Locally, the Workforce Center estimates a 43 percent greater need for health-care professionals over the next 10 years in southeast Minnesota.
Besides Albert Lea, Austin, and Owatonna health-care enterprises, which have announced critical needs for nurses and radiography technicians, 180 health-care workers board buses each day in Austin to work at the Mayo Clinic in Rochester. Albert Lea, Austin, and Owatonna clinics and hospital have generously helped our nursing and other allied health programs by donating equipment, staff, and money. In addition, they provided clinical experience for students and funding in fiscal year 2002 to furnish a nursing lab and instructional classroom. Despite their generous efforts to help, our local medical officials cannot underwrite the cost of health-care education. The major responsibility belongs to our state legislature.
Fortunately, our local legislators understand and support the need.
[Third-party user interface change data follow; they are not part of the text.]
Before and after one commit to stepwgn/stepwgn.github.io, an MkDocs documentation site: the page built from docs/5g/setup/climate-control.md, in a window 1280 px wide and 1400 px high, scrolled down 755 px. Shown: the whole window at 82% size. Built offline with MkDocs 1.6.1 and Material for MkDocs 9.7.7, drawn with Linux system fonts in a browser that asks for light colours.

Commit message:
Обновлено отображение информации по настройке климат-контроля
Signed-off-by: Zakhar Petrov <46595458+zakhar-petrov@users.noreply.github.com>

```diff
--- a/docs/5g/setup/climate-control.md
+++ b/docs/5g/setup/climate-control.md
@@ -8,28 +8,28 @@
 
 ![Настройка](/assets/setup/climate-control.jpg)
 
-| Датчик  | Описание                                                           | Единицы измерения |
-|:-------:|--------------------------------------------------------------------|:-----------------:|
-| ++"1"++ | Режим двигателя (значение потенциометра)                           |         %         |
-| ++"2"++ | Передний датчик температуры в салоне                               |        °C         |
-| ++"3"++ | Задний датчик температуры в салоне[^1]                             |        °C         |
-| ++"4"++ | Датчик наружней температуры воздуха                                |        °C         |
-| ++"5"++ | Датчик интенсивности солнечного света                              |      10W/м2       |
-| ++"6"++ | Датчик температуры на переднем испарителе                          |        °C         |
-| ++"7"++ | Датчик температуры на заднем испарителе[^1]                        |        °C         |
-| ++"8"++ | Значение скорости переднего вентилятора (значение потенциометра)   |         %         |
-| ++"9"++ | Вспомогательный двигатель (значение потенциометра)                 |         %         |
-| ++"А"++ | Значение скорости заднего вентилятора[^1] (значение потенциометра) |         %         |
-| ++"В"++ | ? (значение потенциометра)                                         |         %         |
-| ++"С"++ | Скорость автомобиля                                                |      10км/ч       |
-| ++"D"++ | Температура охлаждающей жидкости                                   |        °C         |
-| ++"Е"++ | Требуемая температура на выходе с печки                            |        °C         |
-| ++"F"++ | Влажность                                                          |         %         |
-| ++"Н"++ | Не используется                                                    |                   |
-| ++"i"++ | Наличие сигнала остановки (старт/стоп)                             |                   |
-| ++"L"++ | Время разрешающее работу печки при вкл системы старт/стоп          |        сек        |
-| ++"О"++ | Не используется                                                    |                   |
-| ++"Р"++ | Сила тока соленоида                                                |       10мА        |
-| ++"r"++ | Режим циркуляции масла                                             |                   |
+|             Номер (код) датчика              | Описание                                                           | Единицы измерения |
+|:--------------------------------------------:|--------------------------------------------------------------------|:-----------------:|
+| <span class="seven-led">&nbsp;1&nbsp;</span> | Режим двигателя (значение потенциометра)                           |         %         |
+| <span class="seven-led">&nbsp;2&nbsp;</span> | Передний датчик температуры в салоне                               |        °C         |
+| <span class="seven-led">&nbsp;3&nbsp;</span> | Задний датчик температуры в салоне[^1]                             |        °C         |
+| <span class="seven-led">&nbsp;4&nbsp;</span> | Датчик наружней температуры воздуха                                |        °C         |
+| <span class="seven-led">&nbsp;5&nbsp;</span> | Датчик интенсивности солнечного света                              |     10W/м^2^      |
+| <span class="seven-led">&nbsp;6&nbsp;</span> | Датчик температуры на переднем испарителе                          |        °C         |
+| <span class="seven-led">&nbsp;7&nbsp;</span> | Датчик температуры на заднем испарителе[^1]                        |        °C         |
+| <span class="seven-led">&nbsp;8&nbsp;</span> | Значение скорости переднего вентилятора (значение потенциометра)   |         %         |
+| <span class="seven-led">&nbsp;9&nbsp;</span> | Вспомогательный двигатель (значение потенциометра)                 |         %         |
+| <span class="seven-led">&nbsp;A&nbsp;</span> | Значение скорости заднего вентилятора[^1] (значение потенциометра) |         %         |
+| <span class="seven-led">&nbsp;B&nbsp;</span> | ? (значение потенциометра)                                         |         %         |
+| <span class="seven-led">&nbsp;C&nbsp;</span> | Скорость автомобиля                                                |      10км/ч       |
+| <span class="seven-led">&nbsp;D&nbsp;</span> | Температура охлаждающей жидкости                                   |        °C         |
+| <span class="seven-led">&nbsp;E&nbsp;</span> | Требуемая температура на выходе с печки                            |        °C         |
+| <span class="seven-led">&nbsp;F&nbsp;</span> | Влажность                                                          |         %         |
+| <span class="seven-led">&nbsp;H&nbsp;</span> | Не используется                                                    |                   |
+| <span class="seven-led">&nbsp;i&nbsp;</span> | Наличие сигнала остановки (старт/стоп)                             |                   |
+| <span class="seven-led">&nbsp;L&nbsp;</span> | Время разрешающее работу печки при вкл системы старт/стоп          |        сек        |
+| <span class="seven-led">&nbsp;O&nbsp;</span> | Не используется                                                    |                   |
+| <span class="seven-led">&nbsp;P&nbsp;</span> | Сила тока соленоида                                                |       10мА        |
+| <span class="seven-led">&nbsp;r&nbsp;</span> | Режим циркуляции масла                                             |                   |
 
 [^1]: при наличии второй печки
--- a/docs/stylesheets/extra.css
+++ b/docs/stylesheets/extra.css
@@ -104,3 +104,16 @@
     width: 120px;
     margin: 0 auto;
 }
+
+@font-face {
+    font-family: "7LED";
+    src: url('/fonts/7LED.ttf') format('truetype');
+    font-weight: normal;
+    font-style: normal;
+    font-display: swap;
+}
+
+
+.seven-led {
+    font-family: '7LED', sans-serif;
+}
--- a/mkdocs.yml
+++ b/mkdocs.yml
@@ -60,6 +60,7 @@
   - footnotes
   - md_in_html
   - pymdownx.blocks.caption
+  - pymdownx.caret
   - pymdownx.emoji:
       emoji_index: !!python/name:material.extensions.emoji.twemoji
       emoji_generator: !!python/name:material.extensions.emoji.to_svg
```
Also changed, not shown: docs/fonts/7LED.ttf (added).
Riverland’s science labs have not been remodeled since they were built in the late 1960s. Ventilation in all the labs, particularly chemistry, is inadequate and is a health concern for the faculty and students.
Throughout the years, dangerous mixtures of chemicals have seeped into porous surfaces on countertops, cabinets, and floors. Some cabinets and all of the fume hoods have asbestos liners. We must update all labs to meet Americans with Disabilities Act requirements, and we need to expand our labs to provide the minimum National Science Foundation standard of space per student to promote safety and better learning.
Enrollment growth is putting a strain on our facilities. Consider that total enrollment at Riverland has increased 115 percent in the last six years. Enrollment in chemistry and biology programs is up more than 160 percent in the same period. The demand is greater than our current facilities can meet because our facilities were never designed for these numbers of students.
The challenge is enormous.
In the next 24 months, the Albert Lea Medical Center alone will need 60 new nurses; 200 nurses in the next five years. Austin and Owatonna face similar challenges.
If Riverland Community College is to help meet the growing demand for health-care workers, it must have the quality and capacity to produce competent professionals. Our health care needs depend on it!
(Dr. Terrence (Terry) Leas is the president of Riverland Community College.)